The task:
Make an exact copy of the records, with the pictures left out.
* * * * *
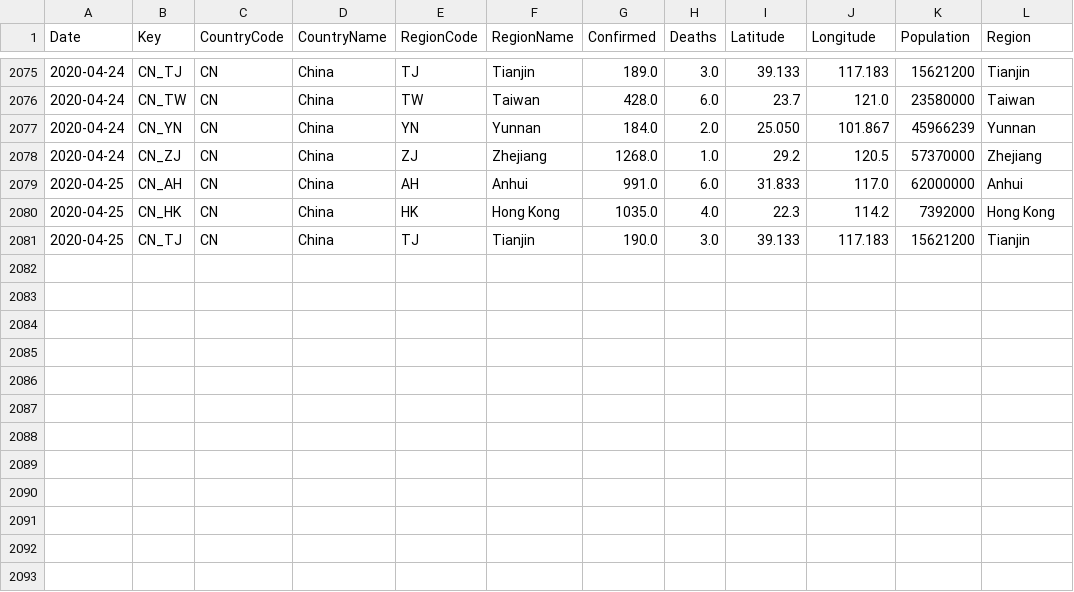
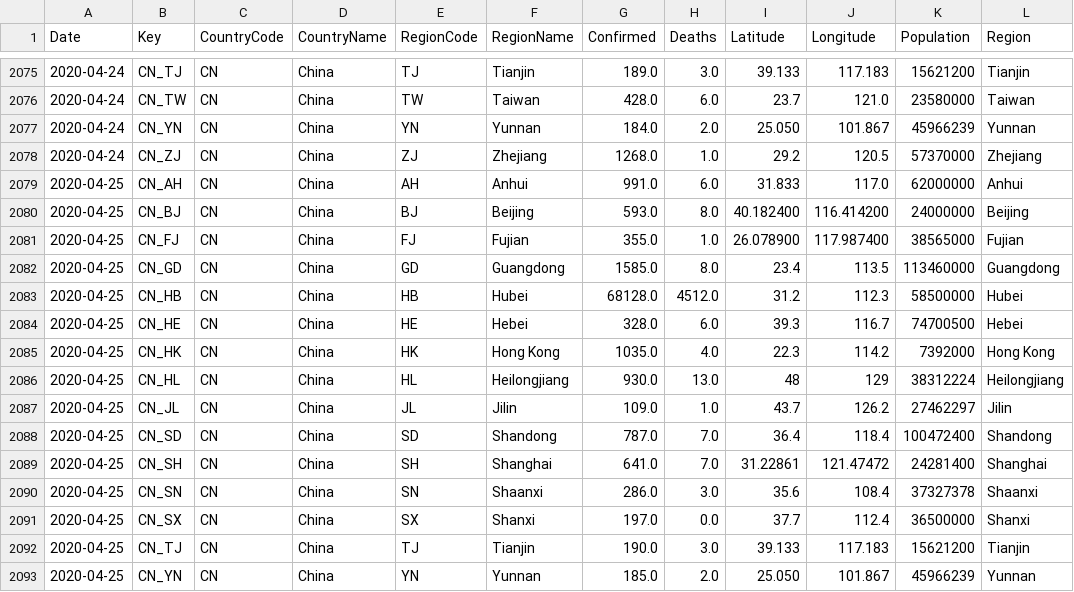
Before and after one commit to sfrias/data, a CSV file: china.csv, drawn as a sheet; only a part is shown, gaps mark what is left out; the diff names each change by its address in the sheet, - before the commit and + after, or states it on an @@ line.

```diff
--- a/china.csv
+++ b/china.csv
+row 2080: 2020-04-25 | CN_BJ | CN | China | BJ | Beijing | 593.0 | 8.0 | 40.182400 | 116.414200 | 24000000 | Beijing
+row 2081: 2020-04-25 | CN_FJ | CN | China | FJ | Fujian | 355.0 | 1.0 | 26.078900 | 117.987400 | 38565000 | Fujian
+row 2082: 2020-04-25 | CN_GD | CN | China | GD | Guangdong | 1585.0 | 8.0 | 23.4 | 113.5 | 113460000 | Guangdong
+row 2083: 2020-04-25 | CN_HB | CN | China | HB | Hubei | 68128.0 | 4512.0 | 31.2 | 112.3 | 58500000 | Hubei
+row 2084: 2020-04-25 | CN_HE | CN | China | HE | Hebei | 328.0 | 6.0 | 39.3 | 116.7 | 74700500 | Hebei
+row 2086: 2020-04-25 | CN_HL | CN | China | HL | Heilongjiang | 930.0 | 13.0 | 48 | 129 | 38312224 | Heilongjiang
+row 2087: 2020-04-25 | CN_JL | CN | China | JL | Jilin | 109.0 | 1.0 | 43.7 | 126.2 | 27462297 | Jilin
+row 2088: 2020-04-25 | CN_SD | CN | China | SD | Shandong | 787.0 | 7.0 | 36.4 | 118.4 | 100472400 | Shandong
+row 2089: 2020-04-25 | CN_SH | CN | China | SH | Shanghai | 641.0 | 7.0 | 31.22861 | 121.47472 | 24281400 | Shanghai
+row 2090: 2020-04-25 | CN_SN | CN | China | SN | Shaanxi | 286.0 | 3.0 | 35.6 | 108.4 | 37327378 | Shaanxi
+row 2091: 2020-04-25 | CN_SX | CN | China | SX | Shanxi | 197.0 | 0.0 | 37.7 | 112.4 | 36500000 | Shanxi
+row 2093: 2020-04-25 | CN_YN | CN | China | YN | Yunnan | 185.0 | 2.0 | 25.050 | 101.867 | 45966239 | Yunnan
```
Also changed, not shown: cn.csv, data_latest.csv, 28 other files.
* * * * *
Answer to this task:
Before and after one commit to sfrias/data, a CSV file: china.csv, drawn as a sheet; only a part is shown, gaps mark what is left out; the diff names each change by its address in the sheet, - before the commit and + after, or states it on an @@ line.

```diff
--- a/china.csv
+++ b/china.csv
+row 2080: 2020-04-25 | CN_BJ | CN | China | BJ | Beijing | 593.0 | 8.0 | 40.182400 | 116.414200 | 24000000 | Beijing
+row 2081: 2020-04-25 | CN_FJ | CN | China | FJ | Fujian | 355.0 | 1.0 | 26.078900 | 117.987400 | 38565000 | Fujian
+row 2082: 2020-04-25 | CN_GD | CN | China | GD | Guangdong | 1585.0 | 8.0 | 23.4 | 113.5 | 113460000 | Guangdong
+row 2083: 2020-04-25 | CN_HB | CN | China | HB | Hubei | 68128.0 | 4512.0 | 31.2 | 112.3 | 58500000 | Hubei
+row 2084: 2020-04-25 | CN_HE | CN | China | HE | Hebei | 328.0 | 6.0 | 39.3 | 116.7 | 74700500 | Hebei
+row 2086: 2020-04-25 | CN_HL | CN | China | HL | Heilongjiang | 930.0 | 13.0 | 48 | 129 | 38312224 | Heilongjiang
+row 2087: 2020-04-25 | CN_JL | CN | China | JL | Jilin | 109.0 | 1.0 | 43.7 | 126.2 | 27462297 | Jilin
+row 2088: 2020-04-25 | CN_SD | CN | China | SD | Shandong | 787.0 | 7.0 | 36.4 | 118.4 | 100472400 | Shandong
+row 2089: 2020-04-25 | CN_SH | CN | China | SH | Shanghai | 641.0 | 7.0 | 31.22861 | 121.47472 | 24281400 | Shanghai
+row 2090: 2020-04-25 | CN_SN | CN | China | SN | Shaanxi | 286.0 | 3.0 | 35.6 | 108.4 | 37327378 | Shaanxi
+row 2091: 2020-04-25 | CN_SX | CN | China | SX | Shanxi | 197.0 | 0.0 | 37.7 | 112.4 | 36500000 | Shanxi
+row 2093: 2020-04-25 | CN_YN | CN | China | YN | Yunnan | 185.0 | 2.0 | 25.050 | 101.867 | 45966239 | Yunnan
```
Also changed, not shown: cn.csv, data_latest.csv, 28 other files.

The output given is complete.